● Material provided
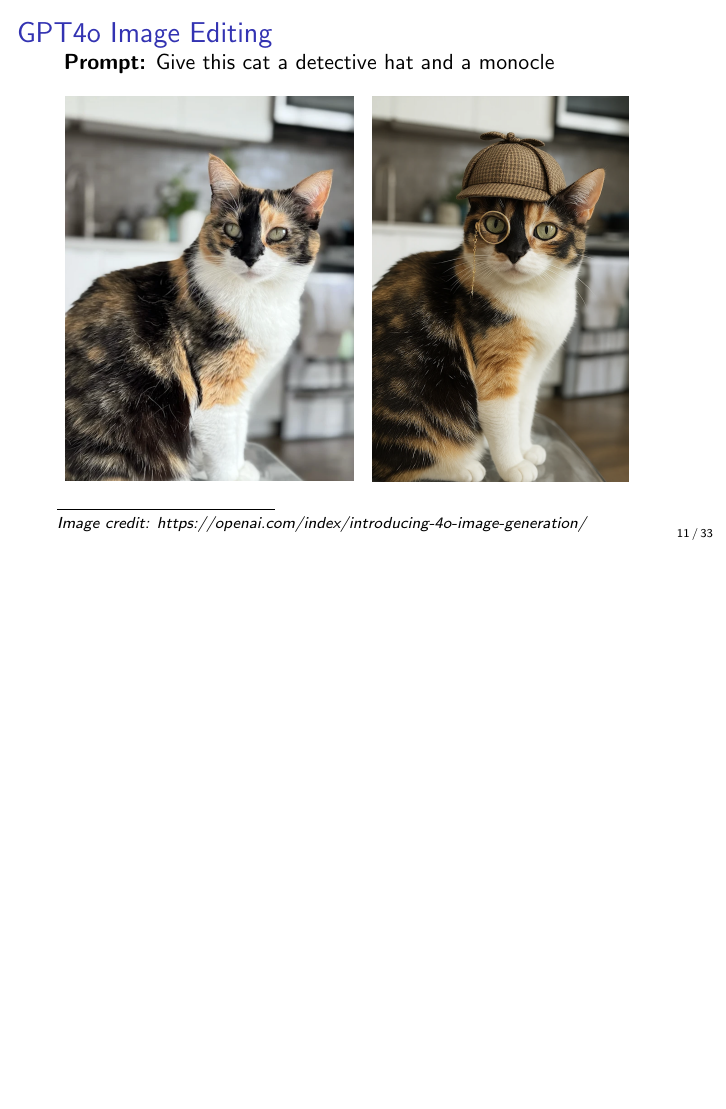
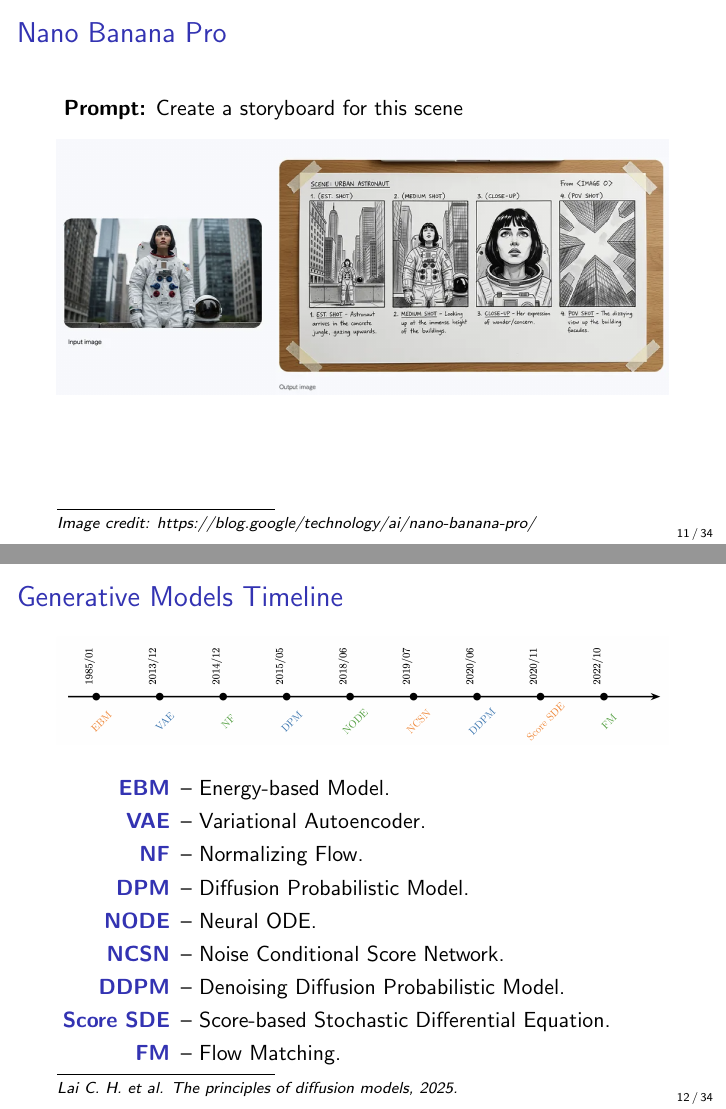
Before and after one commit to r-isachenko/2026-DGM-AIMasters-course, LaTeX slides (lectures/lecture1/Lecture1.tex): page 12 of 73 before the commit and pages 12 and 13 of 74 after it, the two joined at a grey line, the shorter picture padded with empty space. Compiled offline with pdfLaTeX.

Commit message:
l1: timeline added + nano banana added l14: unifying diffusion added

```diff
--- a/lectures/lecture1/Lecture1.tex
+++ b/lectures/lecture1/Lecture1.tex
@@ -78,19 +78,30 @@
 	\end{figure}
 \end{frame}
 %=======
-\begin{frame}{GPT4o Image Editing}
-	\myfootnotewithlink{https://openai.com/index/introducing-4o-image-generation/}{Image credit: https://openai.com/index/introducing-4o-image-generation/}
-	\textbf{Prompt:} Give this cat a detective hat and a monocle
-	\begin{minipage}[t]{0.5\columnwidth}
-		\begin{figure}
-			\includegraphics[width=0.94\linewidth]{figs/gpt4o_editing1}
-		\end{figure}
-	\end{minipage}%
-	\begin{minipage}[t]{0.45\columnwidth}
-		\begin{figure}
-			\includegraphics[width=0.93\linewidth]{figs/gpt4o_editing2}
-		\end{figure}
-	\end{minipage}
+\begin{frame}{Nano Banana Pro}
+	\myfootnotewithlink{https://blog.google/technology/ai/nano-banana-pro/}{Image credit: https://blog.google/technology/ai/nano-banana-pro/}
+	\textbf{Prompt:} Create a storyboard for this scene
+	\begin{figure}
+		\includegraphics[width=\linewidth]{figs/nano_banana}
+	\end{figure}
+\end{frame}
+%=======
+\begin{frame}{Generative Models Timeline}
+	\myfootnotewithlink{https://arxiv.org/abs/2510.21890}{Lai C. H. et al. The principles of diffusion models, 2025.}
+	\begin{figure}
+		\includegraphics[width=\linewidth]{figs/timeline}
+	\end{figure}
+	\begin{description}
+		\item[\textbf{EBM}] -- Energy-based Model.
+		\item[\textbf{VAE}] -- Variational Autoencoder.
+		\item[\textbf{NF}] -- Normalizing Flow.
+		\item[\textbf{DPM}] -- Diffusion Probabilistic Model.
+		\item[\textbf{NODE}] -- Neural ODE.
+		\item[\textbf{NCSN}] -- Noise Conditional Score Network.
+		\item[\textbf{DDPM}] -- Denoising Diffusion Probabilistic Model.
+		\item[\textbf{Score SDE}] -- Score-based Stochastic Differential Equation.
+		\item[\textbf{FM}] -- Flow Matching.
+	\end{description}
 \end{frame}
 %=======
 \begin{frame}{Open Problems in Generative Models}
```
Also changed, not shown: lectures/lecture14/Lecture14.tex (+7 -0 lines), lectures/lecture1/figs/gpt4o_editing1.png (deleted), lectures/lecture1/figs/gpt4o_editing2.png (deleted), lectures/lecture1/figs/nano_banana.png (added), lectures/lecture1/figs/timeline.png (added), lectures/lecture14/figs/unifying_diffusion.png (added), lectures/lecture1/Lecture1.tex (1 more changed lines), 1 other file.
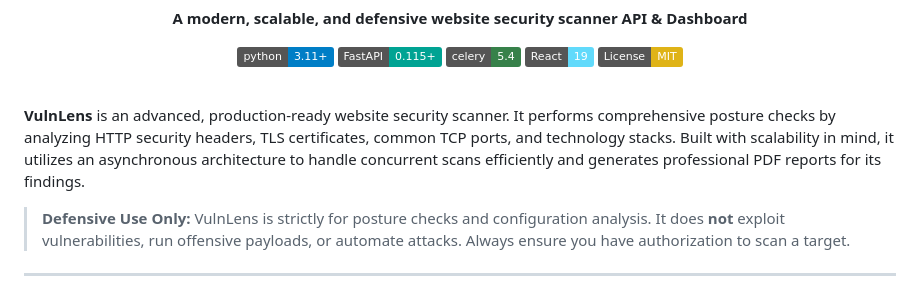
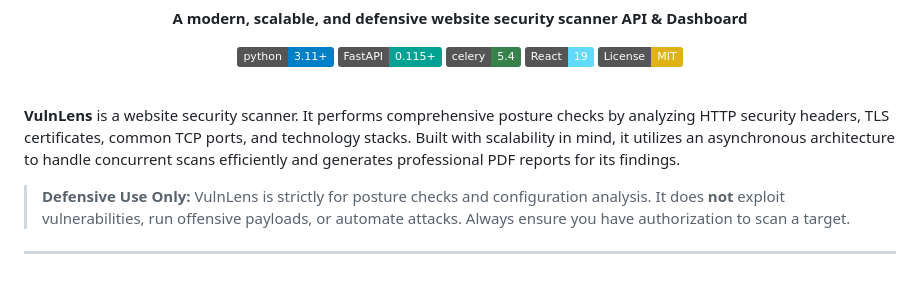
Before and after one commit to OmarAlali5/VulnLens, a Markdown page: README.md, the part around the change. Drawn GitHub-style; badges without logos.

Commit message:
Update README to simplify VulnLens description
Simplified the description of VulnLens in the README.

```diff
--- a/README.md
+++ b/README.md
@@ -12,7 +12,7 @@
 
 <br/>
 
-**VulnLens** is an advanced, production-ready website security scanner. It performs comprehensive posture checks by analyzing HTTP security headers, TLS certificates, common TCP ports, and technology stacks. Built with scalability in mind, it utilizes an asynchronous architecture to handle concurrent scans efficiently and generates professional PDF reports for its findings.
+**VulnLens** is a website security scanner. It performs comprehensive posture checks by analyzing HTTP security headers, TLS certificates, common TCP ports, and technology stacks. Built with scalability in mind, it utilizes an asynchronous architecture to handle concurrent scans efficiently and generates professional PDF reports for its findings.
 
 > **Defensive Use Only:** VulnLens is strictly for posture checks and configuration analysis. It does **not** exploit vulnerabilities, run offensive payloads, or automate attacks. Always ensure you have authorization to scan a target.
 
```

● About this task
Give only the number of lines in the entries above that hold the string "Score".

● Response for this exercise
2